MF66 The Country Journal or The Craftsman Collection

The Country Journal or The Craftsman Collection
MF 66

Descriptive Summary

Creator: The Country Journal or The Craftsman
Title: The Country Journal or The Craftsman Collection
Dates: 1732
Abstract: The collection contains a four-page excerpt of a political journal, including remarks on the most recent session of Parliament, Lady Eleanor Oglethorpe’s obituary, foreign affairs, elections in specific counties, and ads for recently published works and medicines.

Quantity: 0.5 linear feet
Processed By: Kayla Brantley

Administrative History

This collection contains four pages of an excerpt from a 1732 edition of The Country Journal or The Craftsman, which includes a column of commentary on the most recent session of Parliament. The obituary for Lady Eleanor (Ellen) Oglethorpe is also included, praising her character, involvement in matters of the court, and ability to settle down after the revolution led by her husband.


The Country Journal or The Craftsman was an anti-Walpole political journal established in 1726 by Henty St. John, Viscount of Bolingbroke, and William Pulteney in order to force political leader Walpole to step down from Parliament. Contributors to the journal wrote under the pseudonym “Caleb D’Anvers of Gray’s Inn, Esq.”. There were occasional contributions from “opposition wits” such as Arbuthnot, Swift, and Gay. In 1741, Thomas Cooke took on the role of the editor of The Country Journal, and while the paper continued under the same name, it no longer focused on the same agenda of unseating Walpole, who had been run out of office in 1742. Arthur Murphy took over around 1749 towards the end of the paper’s run, assuming the persona of “Joseph D’Anvers, Esq.”. The change of persona was officially announced in the October 28, 1752, edition of The Craftsman and informed the public of the death of Caleb D’Anvers who desired for his nephew “Joseph” to continue the journal. Murphy transformed the paper from a partisan political work into a forum for discussion of manners and literature. What had started out as an esteemed political paper and had dwindled over time into a common country journal was brought back to fame by Murphy who transformed it into an amusing and instructive publication that included criticism of theatrical affairs and satirical observations about contemporary topics. Murphy also changed the name of the journal to The Gray’s-Inn Journal and change the periodical’s editorial persona to “Charles Ranger, Esq.”, continuing the connection to the original “Caleb D’Anvers of Gray’s Inn.”
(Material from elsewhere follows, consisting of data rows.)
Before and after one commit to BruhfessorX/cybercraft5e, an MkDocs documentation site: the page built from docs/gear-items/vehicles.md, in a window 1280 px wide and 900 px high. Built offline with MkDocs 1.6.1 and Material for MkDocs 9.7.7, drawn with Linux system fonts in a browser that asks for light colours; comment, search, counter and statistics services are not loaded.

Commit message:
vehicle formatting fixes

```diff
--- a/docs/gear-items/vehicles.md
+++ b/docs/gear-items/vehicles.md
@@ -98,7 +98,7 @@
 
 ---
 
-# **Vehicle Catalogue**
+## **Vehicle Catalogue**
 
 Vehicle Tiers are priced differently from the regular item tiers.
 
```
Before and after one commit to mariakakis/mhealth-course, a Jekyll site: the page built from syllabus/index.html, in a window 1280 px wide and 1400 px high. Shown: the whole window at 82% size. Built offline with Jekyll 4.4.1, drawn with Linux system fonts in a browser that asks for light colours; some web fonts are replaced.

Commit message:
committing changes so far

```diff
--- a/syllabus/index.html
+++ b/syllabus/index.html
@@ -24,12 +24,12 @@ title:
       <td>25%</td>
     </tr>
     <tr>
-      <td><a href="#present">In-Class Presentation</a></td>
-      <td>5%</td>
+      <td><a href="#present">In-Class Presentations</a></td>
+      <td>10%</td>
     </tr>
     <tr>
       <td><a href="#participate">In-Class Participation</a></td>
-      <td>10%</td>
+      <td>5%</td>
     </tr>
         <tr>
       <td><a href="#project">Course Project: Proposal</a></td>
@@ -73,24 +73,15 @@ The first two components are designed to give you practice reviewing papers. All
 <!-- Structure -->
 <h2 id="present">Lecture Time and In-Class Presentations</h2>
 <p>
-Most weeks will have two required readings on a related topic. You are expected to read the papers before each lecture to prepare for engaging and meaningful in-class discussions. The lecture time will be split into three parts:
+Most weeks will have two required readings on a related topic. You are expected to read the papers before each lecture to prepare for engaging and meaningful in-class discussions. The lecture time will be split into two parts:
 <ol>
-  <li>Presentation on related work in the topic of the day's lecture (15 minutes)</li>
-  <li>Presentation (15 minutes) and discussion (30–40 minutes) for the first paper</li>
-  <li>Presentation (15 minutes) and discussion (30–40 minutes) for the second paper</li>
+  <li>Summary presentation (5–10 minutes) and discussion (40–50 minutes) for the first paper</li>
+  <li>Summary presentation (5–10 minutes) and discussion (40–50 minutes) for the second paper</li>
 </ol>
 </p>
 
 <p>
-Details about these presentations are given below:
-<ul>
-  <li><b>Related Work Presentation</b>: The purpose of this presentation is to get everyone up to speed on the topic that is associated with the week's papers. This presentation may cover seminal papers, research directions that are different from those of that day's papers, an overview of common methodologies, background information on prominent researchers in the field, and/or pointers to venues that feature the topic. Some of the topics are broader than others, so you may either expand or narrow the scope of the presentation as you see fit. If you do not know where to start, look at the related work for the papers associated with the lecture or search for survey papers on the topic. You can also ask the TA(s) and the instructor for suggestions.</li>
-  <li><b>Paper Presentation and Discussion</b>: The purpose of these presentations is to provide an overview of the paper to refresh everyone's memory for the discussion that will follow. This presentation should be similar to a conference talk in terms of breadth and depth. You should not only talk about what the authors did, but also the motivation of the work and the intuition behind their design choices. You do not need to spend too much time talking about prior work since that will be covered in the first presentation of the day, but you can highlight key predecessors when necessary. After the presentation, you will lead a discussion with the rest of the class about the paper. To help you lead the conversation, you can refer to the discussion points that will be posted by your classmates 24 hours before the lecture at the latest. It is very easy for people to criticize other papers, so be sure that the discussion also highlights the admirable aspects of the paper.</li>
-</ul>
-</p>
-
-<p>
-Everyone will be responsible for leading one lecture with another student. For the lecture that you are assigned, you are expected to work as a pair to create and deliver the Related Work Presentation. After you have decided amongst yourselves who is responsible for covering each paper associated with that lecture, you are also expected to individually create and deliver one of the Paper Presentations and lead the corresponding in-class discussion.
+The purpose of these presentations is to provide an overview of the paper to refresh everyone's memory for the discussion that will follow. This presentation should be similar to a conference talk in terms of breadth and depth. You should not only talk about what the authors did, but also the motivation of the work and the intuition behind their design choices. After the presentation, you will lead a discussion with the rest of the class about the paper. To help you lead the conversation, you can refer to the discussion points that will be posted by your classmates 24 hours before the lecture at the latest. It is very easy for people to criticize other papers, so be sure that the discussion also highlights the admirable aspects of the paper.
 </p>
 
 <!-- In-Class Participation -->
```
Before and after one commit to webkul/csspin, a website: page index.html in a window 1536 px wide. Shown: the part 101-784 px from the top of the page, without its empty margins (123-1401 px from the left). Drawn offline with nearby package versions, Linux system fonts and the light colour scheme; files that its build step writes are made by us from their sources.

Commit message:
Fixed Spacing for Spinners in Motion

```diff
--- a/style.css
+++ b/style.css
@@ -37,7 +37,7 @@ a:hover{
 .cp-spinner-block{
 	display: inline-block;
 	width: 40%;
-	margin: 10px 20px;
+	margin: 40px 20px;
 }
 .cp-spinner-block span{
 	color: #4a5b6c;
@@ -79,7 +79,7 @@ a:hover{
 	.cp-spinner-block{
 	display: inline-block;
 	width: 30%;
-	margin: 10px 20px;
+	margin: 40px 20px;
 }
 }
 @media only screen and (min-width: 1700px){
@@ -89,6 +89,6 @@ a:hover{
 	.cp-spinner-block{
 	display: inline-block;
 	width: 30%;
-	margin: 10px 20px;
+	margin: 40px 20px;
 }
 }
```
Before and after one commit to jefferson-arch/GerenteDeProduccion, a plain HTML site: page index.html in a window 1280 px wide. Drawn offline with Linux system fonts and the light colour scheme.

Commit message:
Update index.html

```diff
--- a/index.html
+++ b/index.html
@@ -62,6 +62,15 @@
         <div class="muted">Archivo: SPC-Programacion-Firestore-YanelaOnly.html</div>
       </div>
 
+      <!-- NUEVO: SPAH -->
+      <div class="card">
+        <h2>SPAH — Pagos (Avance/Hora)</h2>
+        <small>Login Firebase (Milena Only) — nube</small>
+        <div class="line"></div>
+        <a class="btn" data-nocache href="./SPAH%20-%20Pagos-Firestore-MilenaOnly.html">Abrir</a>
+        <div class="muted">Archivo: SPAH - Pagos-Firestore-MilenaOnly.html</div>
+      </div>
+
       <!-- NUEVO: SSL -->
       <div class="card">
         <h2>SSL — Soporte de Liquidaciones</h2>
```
The obituary of Lady Eleanor Oglethorpe, mother of General and Founder of the Colony of Georgia James Edward Oglethorpe, is included in this issue of The Craftsman. Lady Eleanor was born in 1662 to Richard Wall (Du-Vall) of Rathkenny. She served at the court of Queen Anne where she enjoyed great influence, especially regarding potential suitors. Lady Eleanor moved into Anne’s palace and met Theophilus Oglethorpe, a young military leader who also lived in the palace. A romance developed, and the two were married in 1680. Both were loyal to King James II, and on the night that James left England he entrusted Lady Eleanor with his royal seal and asked her to deliver it to the Archbishop of Canterbury. When the Archbishop refused to accept the seal Lady Eleanor travelled to France to return the seal to James. Lady Eleanor’s husband Theophilus led a number of Jacobian causes, but after time he made peace with the monarch and became a highly-esteemed and upstanding citizen. Lady Eleanor remained a Jacobite and even raised her daughters, who lived in France in the pseudo-court of James, to be activists. Lady Eleanor remained a close confidante (maybe even a spy) for James, and she even travelled to Ireland, a hot-bed for Jacobian cause, where she was arrested for possessing traitorous papers detailing plans for usurping Charles II. Lady Eleanor only changed her allegiance when she saw a decline in those loyal to the Jacobian cause and realized that by changing her political alliance she could regain lost power and wealth for her family. She had ten sons and daughters, and outlived her husband by thirty years. She died in 1732, and her youngest son James Edward became the sole proprietor for the family estate. Lady Eleanor died one day before the charter for the Georgia Colony, settled by her son James Edward, was finalized.



Subject Headings

Oglethorpe, Eleanor, 1662-1732

D’Anvers, Caleb

The Country Journal or The Craftsman

Administrative Information

Preferred Citation:
Please cite The Country Journal or The Craftsman Collection, MF 66, Archives, Philip Weltner Library, Oglethorpe University, Atlanta, Georgia. Permission to publish from this collection must be approved in writing by the Director of the Library, Oglethorpe University.